The South African strain and the Brazilian P1 strain — the latter of which has not yet been identified in California — are troubling because they have multiple mutations that could make vaccines and immunity from the currently dominant COVID-19 strain less effective.
The Brazilian P2 strain has only one of the mutations, so it is less concerning, according to Pinsky. (Cody said Wednesday that this Brazilian P2 strain has not been found in Santa Clara County.)
Viruses work in different ways to attach to human cells. The virus linked to COVID-19 interacts with cells by way of so-called "spike" genes. The interaction is a factor in the transmissibility of the virus. It can also affect many antibodies the body makes to fight the virus. The South African strain has many mutations in the spike genes, which could impact the efficacy of the vaccines.
Studies have found that the Johnson & Johnson and Novavax COVID-19 vaccines have a 60% efficacy against the South African variant, Pinsky said. Earlier this week, AstraZeneca also put its South African study on hold because its vaccine showed less-than-ideal effectiveness against the strain, he said.
Dr. Anthony Fauci, director of the National Institute of Allergy and Infectious Diseases, said on Monday that the U.K. variant is becoming widespread and will be the dominant strain in the U.S. by the end of March. The Moderna and Pfizer-BioNTech vaccines are at least 94% effective against the U.K. variant, but are "less so" against the variant from South Africa, he said.
Pfizer's vaccine showed a slightly lower level of efficacy against the South African variant, according to a study by New York University scientists, echoing other studies that have been conducted.
Moderna announced in late January that its vaccine holds up against the U.K. and South African variants. Out of an abundance of caution, it is developing a booster shot.
Moss, Alameda County's health officer, said that even though the vaccines are less effective against variants, early evidence shows they will continue to provide protection for some time. Still, he and Cody are concerned that more variants might exist undetected. Genomic sequencing must ramp up in order to stay ahead of the ever-evolving virus, they said.
Currently only a fraction of COVID-19 positive cases are sequenced, according to Cody. The county and its partners are actively working to increase sequencing efforts, but there are hurdles.
"It reminds me of the early days of testing," she said, when there wasn't a unified strategy and it took a long time to gear up testing and contact tracing.
"One year ago, we were very uncomfortable. ... With genomic sequencing, it's a similar story," she said.
So far, there's no standardized genomic sequencing nationwide. California is trying to build a standardized approach across the state, she said.
"The capacity just isn't what it needs to be in order to identify the variants rapidly," she said.
Santa Clara County is in a better place than some other areas, perhaps because there are many academic laboratories with equipment and skills to do the sequencing, she said. Pinsky, for example, said his lab currently runs about 100 genomic sequencing tests per week and it plans to do more.
Moss and Cody stressed that the variants make it all the more important to continue in earnest social distancing, mask wearing and other activities to protect against spreading the virus.
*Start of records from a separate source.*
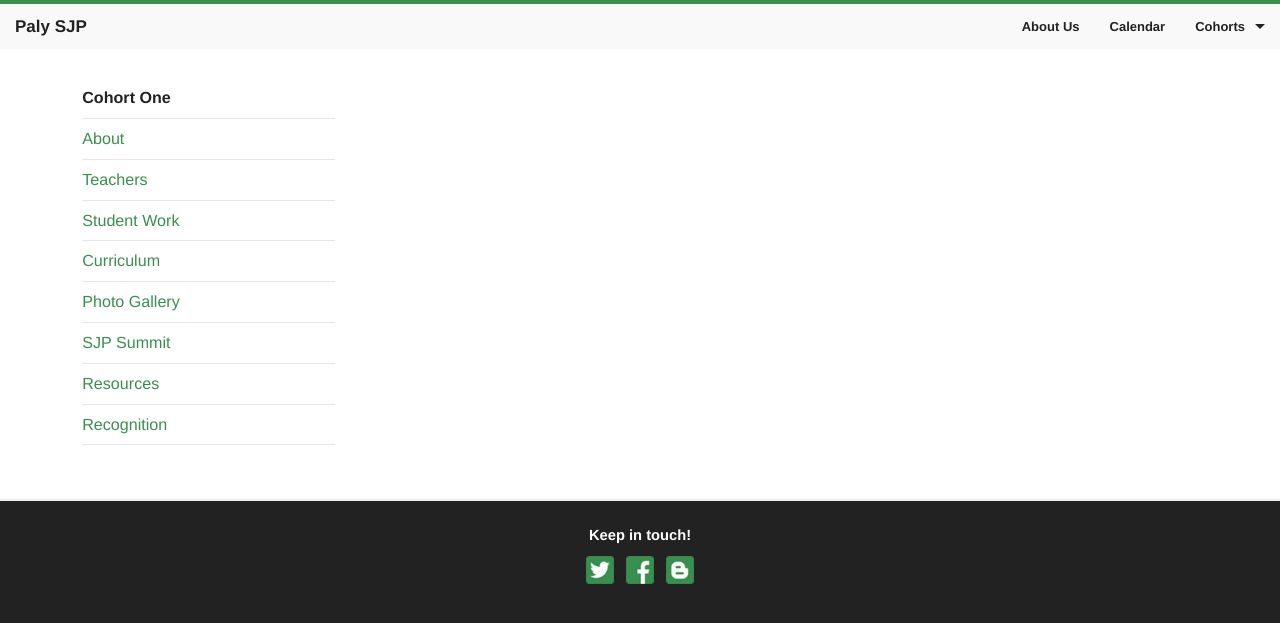
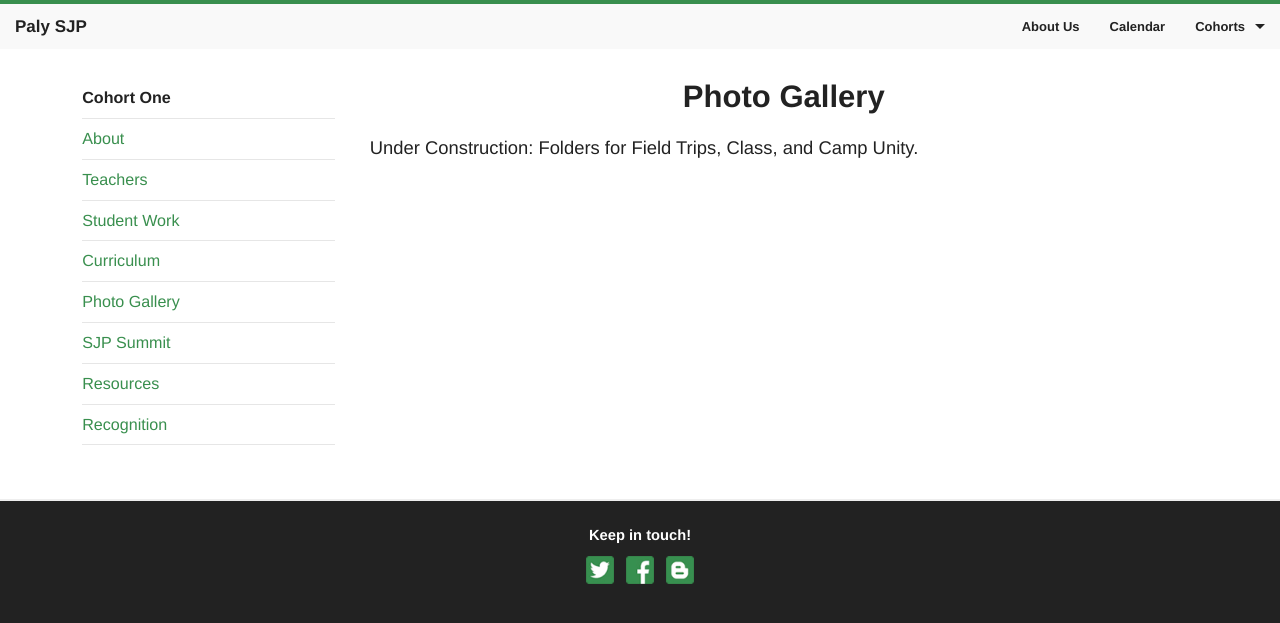
Before and after one commit to rafilong/palysjp-website, a Jekyll site: the page built from cohorts/one/pictures.html, in a window 1280 px wide. Shown: the top 623 px of the page. Built offline with Jekyll 4.4.1, drawn with Linux system fonts in a browser that asks for light colours; Markdown is read by kramdown in place of the engine named in the settings.

Commit message:
Added to Photo Gallery

```diff
--- a/cohorts/one/pictures.html
+++ b/cohorts/one/pictures.html
@@ -4,3 +4,7 @@ title: Cohort 1 | Picture Gallery
 cohortlink: one
 cohort: One
 ---
+
+<h3>Photo Gallery</h3>
+
+Under Construction: Folders for Field Trips, Class, and Camp Unity.
```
"The more chances the virus has to spread, the more opportunities it has to adapt and create new variants. This is a warning to all of us that we must stay on top of community transmission," Moss said.
Cody added: "We're still in a pretty big pickle, and that's the truth."
The Centers for Disease Control and Prevention on Wednesday released data showing that double masking, such as wearing a cloth face covering on top of a surgical mask, is more effective at reducing transmission of the virus. For recommendations on how to double-mask and make sure face coverings are tight-fitting, visit cdc.gov.